“I’m sorry but I’m unable to write you a letter of recommendation because I’ve never seen you train or coach.” I commend this mentor for having tremendous integrity.
In the “Internet Age” people can reach “expert-status” in the eyes of the public by simply writing articles and blogs. I’m very reluctant to completely trust any strength coach who doesn’t have a Youtube account or allow his or her fans to watch videos of him or her (or their clients) training. Shouldn’t that be the bare minimum that we expect?
Here are some questions/thoughts that come to mind when thinking about most “experts” who have no videos to view:
1. I see that you use modern technology (blogs, websites) to make yourself popular, which is fine.
2. Why use some web technology (blogs, websites) but not use other web technology (Youtube, Vimeo, etc.)? You’ve demonstrated the ability to learn how to use the internet so I know it’s not because you’re unfamiliar with Youtube.
3. Is it because you have something to hide?
4. Are you really coaching/training clients and athletes or are you just pretending?
5. Are you afraid that other experts will pick your client/athletes’ form apart?
6. Are you afraid that you’ll be exposed for being “not all that?”
7. Do you have a crappy rapport with your clients/athletes and are therefore afraid to ask them if you can film them?
8. Do you not know how to coach the big lifts?

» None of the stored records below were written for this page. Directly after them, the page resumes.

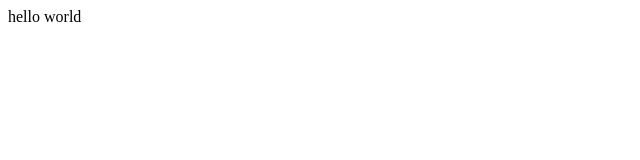
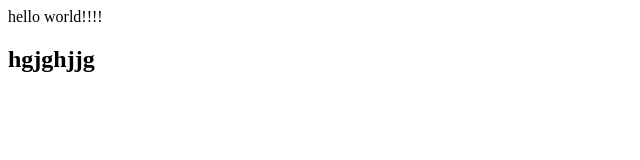
Before and after one commit to Carenne-Etienne/Carenne-Etienne.github.io, a plain HTML site: page index.html in a window 1280 px wide. Shown: the whole page, without its empty margins (0-640 px from the left). Drawn offline with Linux system fonts and the light colour scheme.

Commit message:
Update index.html

```diff
--- a/index.html
+++ b/index.html
@@ -1,5 +1,6 @@
 <html>
     <body>
-        hello world
+        hello world!!!!
+        <h2>hgjghjjg</h2>
     </body>
 </html>
```
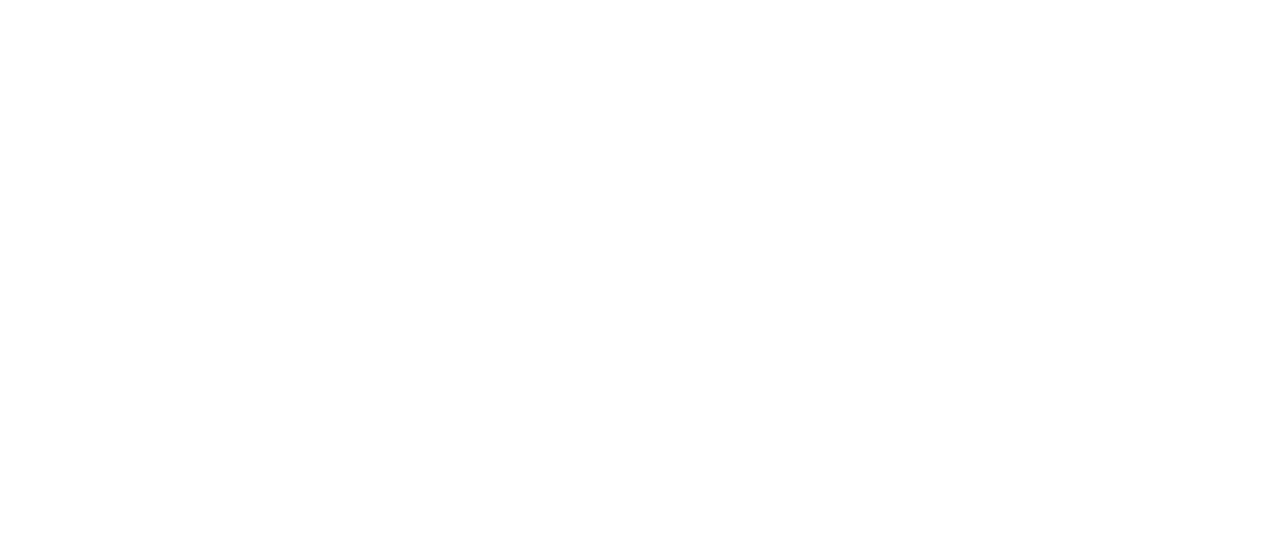
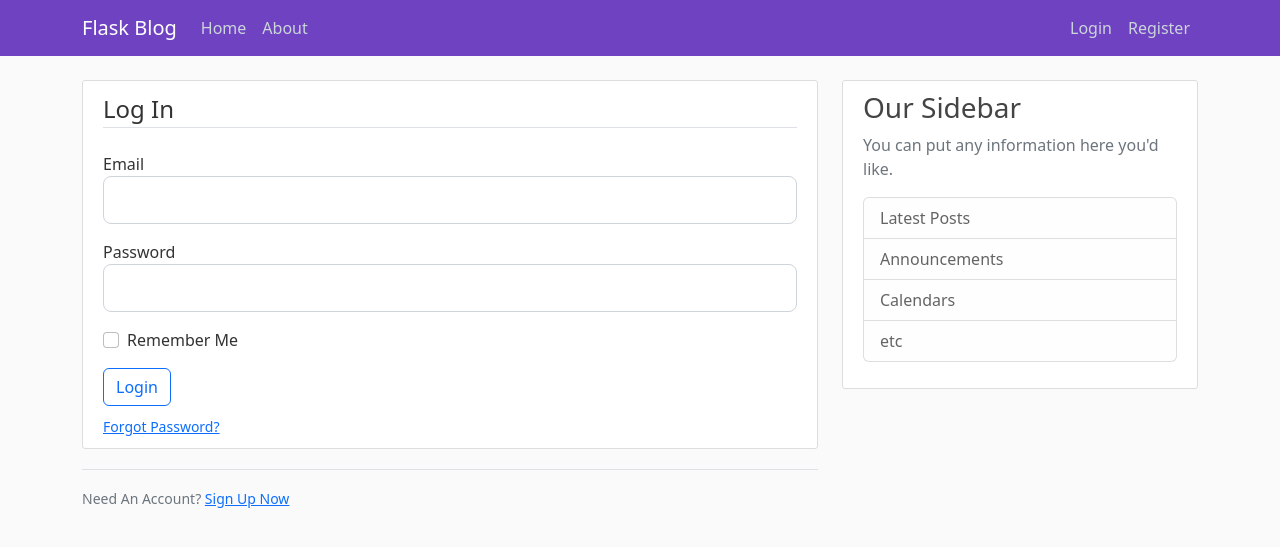
Before and after one commit to anna-bmstu/web-app-flask, a Flask app: page /login in a window 1280 px wide. Before the commit the part shown is empty. Shown: the top 547 px of the page. Run offline with Flask 2, Linux system fonts and the light colour scheme.

Commit message:
added login

```diff
--- a/flaskblog.py
+++ b/flaskblog.py
@@ -1,4 +1,5 @@
 from flask import Flask, render_template, url_for, flash, redirect
+from flask_sqlalchemy import SQLAlchemy
 from forms import RegistrationForm, LoginForm
 app = Flask(__name__)
 
@@ -40,9 +41,15 @@ def register():
     return render_template('register.html', title='Register', form=form)
 
 
-@app.route("/login")
+@app.route("/login", methods=['GET', 'POST'])
 def login():
     form = LoginForm()
+    if form.validate_on_submit():
+        if form.email.data == 'admin@blog.com' and form.password.data == 'password':
+            flash('You have been logged in!', 'success')
+            return redirect(url_for('home'))
+        else:
+            flash('Login Unsuccessful. Please check username and password', 'danger')
     return render_template('login.html', title='Login', form=form)
 
 
--- a/templates/layout.html
+++ b/templates/layout.html
@@ -23,13 +23,13 @@
           </button>
           <div class="collapse navbar-collapse" id="navbarToggle">
             <div class="navbar-nav mr-auto">
-              <a class="nav-item nav-link" href="/">Home</a>
-              <a class="nav-item nav-link" href="/about">About</a>
+              <a class="nav-item nav-link" href="{{ url_for('home') }}">Home</a>
+              <a class="nav-item nav-link" href="{{ url_for('about') }}">About</a>
             </div>
             <!-- Navbar Right Side -->
             <div class="navbar-nav ms-auto">
-              <a class="nav-item nav-link" href="/login">Login</a>
-              <a class="nav-item nav-link" href="/register">Register</a>
+              <a class="nav-item nav-link" href="{{ url_for('login') }}">Login</a>
+              <a class="nav-item nav-link" href="{{ url_for('register') }}">Register</a>
             </div>
           </div>
         </div>
--- a/templates/login.html
+++ b/templates/login.html
@@ -1,10 +1,52 @@
-<!DOCTYPE html>
-<html lang="en">
-<head>
-    <meta charset="UTF-8">
-    <title>Title</title>
-</head>
-<body>
-
-</body>
-</html>
+{% extends "layout.html" %}
+{% block content %}
+    <div class="content-section">
+        <form method="POST" action="">
+            {{ form.hidden_tag() }}
+            <fieldset class="form-group">
+                <legend class="border-bottom mb-4">Log In</legend>
+                <div class="form-group mb-3">
+                    {{ form.email.label(class="form-control-label") }}
+                    {% if form.email.errors %}
+                        {{ form.email(class="form-control form-control-lg is-invalid") }}
+                        <div class="invalid-feedback">
+                            {% for error in form.email.errors %}
+                                <span>{{ error }}</span>
+                            {% endfor %}
+                        </div>
+                    {% else %}
+                        {{ form.email(class="form-control form-control-lg") }}
+                    {% endif %}
+                </div>
+                <div class="form-group mb-3">
+                    {{ form.password.label(class="form-control-label") }}
+                    {% if form.password.errors %}
+                        {{ form.password(class="form-control form-control-lg is-invalid") }}
+                        <div class="invalid-feedback">
+                            {% for error in form.password.errors %}
+                                <span>{{ error }}</span>
+                            {% endfor %}
+                        </div>
+                    {% else %}
+                        {{ form.password(class="form-control form-control-lg") }}
+                    {% endif %}
+                </div>
+                <div class="form-check mb-3">
+                    {{ form.remember(class="form-check-input") }}
+                    {{ form.remember.label(class="form-check-label") }}
+                </div>
+            </fieldset>
+            <div class="form-group mb-2">
+                {{ form.submit(class="btn btn-outline-primary") }}
+            </div>
+            <small class="text-muted">
+                <a href="#">Forgot Password?</a>
+            </small>
+        </form>
+    </div>
+    <div class="border-top pt-3">
+        <small class="text-muted">
+            Need An Account? <a class="ml-2" href="{{ url_for('register') }}">Sign Up Now</a>
+        </small>
+    </div>
+{% endblock content %}
```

9. Cool! You just showed me a video of you performing a 135 lb squat (or a 135 lb deadlift)! How does your form look when you go heavy? Are you afraid to film your technique when the weight gets heavy?
10. Are you the coach who has his athletes dance around doing warm-ups all day or do you get your athletes strong?
11. Show me the money!
It’s easy to sit around and discuss popular and trendy topics but if you can’t get yourself or your clients/athletes strong then I’m sorry, but you don’t know what in the hell you’re doing.
Be leery of a coach who offers advice but has no videos to view of him or her (or their clients) lifting heavy. It’s easy to use robotic form when going light, but going heavy is a completely different story.
In this industry, we often speak highly of other trainers and coaches and it’s usually well-deserved. Are there individuals who you praise who could be “posers?” How do you know? Have you seen them train? Have you seen their videos? Isn’t that a problem? What if your favorite guru is this guy?
Personally I like filming videos because they provide opportunities for feedback. I’ve improved upon certain technical aspects of my coaching based upon feedback I received from other coaches regarding my videos. So now I’m a better trainer and coach simply because I’m not afraid to put myself out there.